ABOUT THIS EXERCISE. Which lines below include the string "isDark"? Please show each one.

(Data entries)
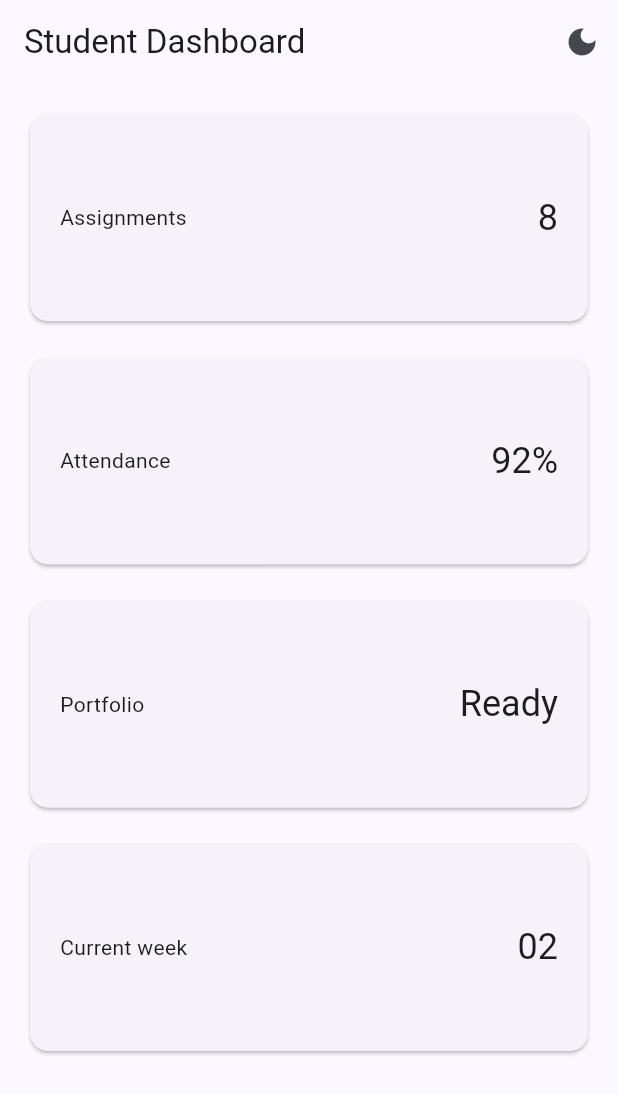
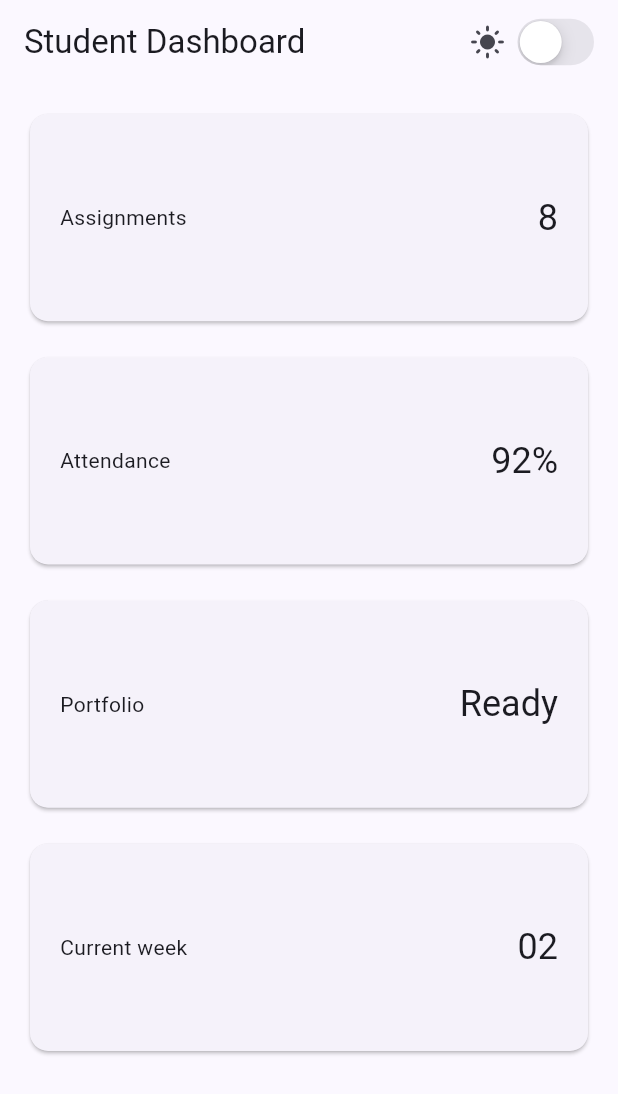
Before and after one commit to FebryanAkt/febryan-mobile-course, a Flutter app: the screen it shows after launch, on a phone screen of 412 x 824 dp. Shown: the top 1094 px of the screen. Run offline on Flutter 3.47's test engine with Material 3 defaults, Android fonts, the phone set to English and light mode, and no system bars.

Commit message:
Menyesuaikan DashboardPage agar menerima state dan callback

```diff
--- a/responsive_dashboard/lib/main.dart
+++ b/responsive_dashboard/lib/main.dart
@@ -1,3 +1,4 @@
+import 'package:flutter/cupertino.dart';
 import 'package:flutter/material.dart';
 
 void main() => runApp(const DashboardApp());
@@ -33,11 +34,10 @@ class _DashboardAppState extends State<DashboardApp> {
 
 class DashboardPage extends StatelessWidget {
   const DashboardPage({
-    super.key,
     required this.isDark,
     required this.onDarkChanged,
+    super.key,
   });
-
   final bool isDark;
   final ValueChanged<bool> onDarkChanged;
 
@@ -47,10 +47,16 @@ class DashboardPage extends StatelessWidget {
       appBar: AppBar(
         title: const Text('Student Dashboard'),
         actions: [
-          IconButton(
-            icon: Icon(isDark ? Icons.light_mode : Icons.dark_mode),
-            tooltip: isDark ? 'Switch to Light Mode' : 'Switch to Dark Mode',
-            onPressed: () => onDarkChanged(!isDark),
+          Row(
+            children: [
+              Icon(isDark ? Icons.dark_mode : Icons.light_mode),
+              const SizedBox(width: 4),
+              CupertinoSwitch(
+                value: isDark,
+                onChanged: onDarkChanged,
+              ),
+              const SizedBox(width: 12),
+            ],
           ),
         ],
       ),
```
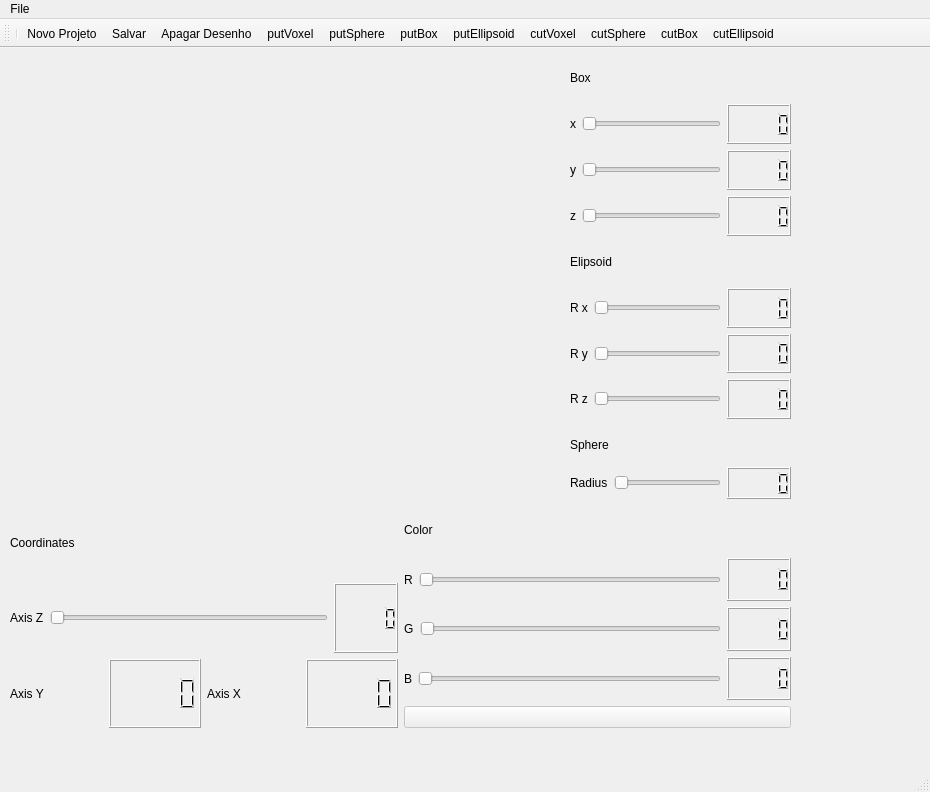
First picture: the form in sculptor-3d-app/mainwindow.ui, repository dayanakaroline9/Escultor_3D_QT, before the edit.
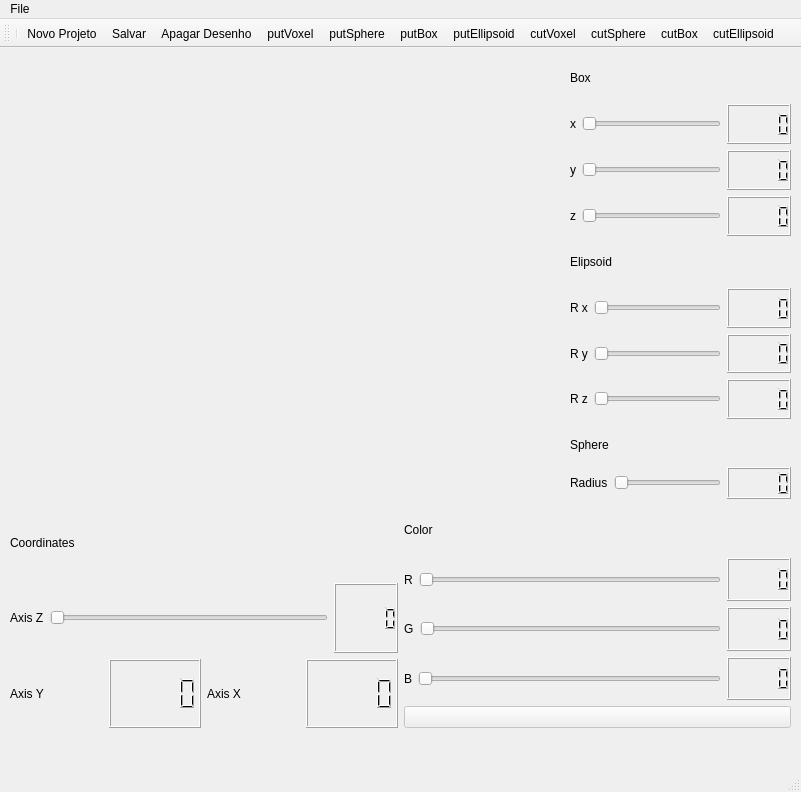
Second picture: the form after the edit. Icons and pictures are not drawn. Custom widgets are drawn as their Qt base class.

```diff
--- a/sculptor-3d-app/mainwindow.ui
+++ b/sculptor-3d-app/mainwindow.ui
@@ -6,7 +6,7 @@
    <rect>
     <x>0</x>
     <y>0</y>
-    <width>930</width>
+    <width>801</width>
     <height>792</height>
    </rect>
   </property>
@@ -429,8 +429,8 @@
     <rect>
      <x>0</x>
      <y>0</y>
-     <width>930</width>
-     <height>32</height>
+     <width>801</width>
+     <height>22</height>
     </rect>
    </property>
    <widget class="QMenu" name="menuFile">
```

SOLVED EXERCISE.
     required this.isDark,
   final bool isDark;
-            icon: Icon(isDark ? Icons.light_mode : Icons.dark_mode),
-            tooltip: isDark ? 'Switch to Light Mode' : 'Switch to Dark Mode',
-            onPressed: () => onDarkChanged(!isDark),
+              Icon(isDark ? Icons.dark_mode : Icons.light_mode),
+                value: isDark,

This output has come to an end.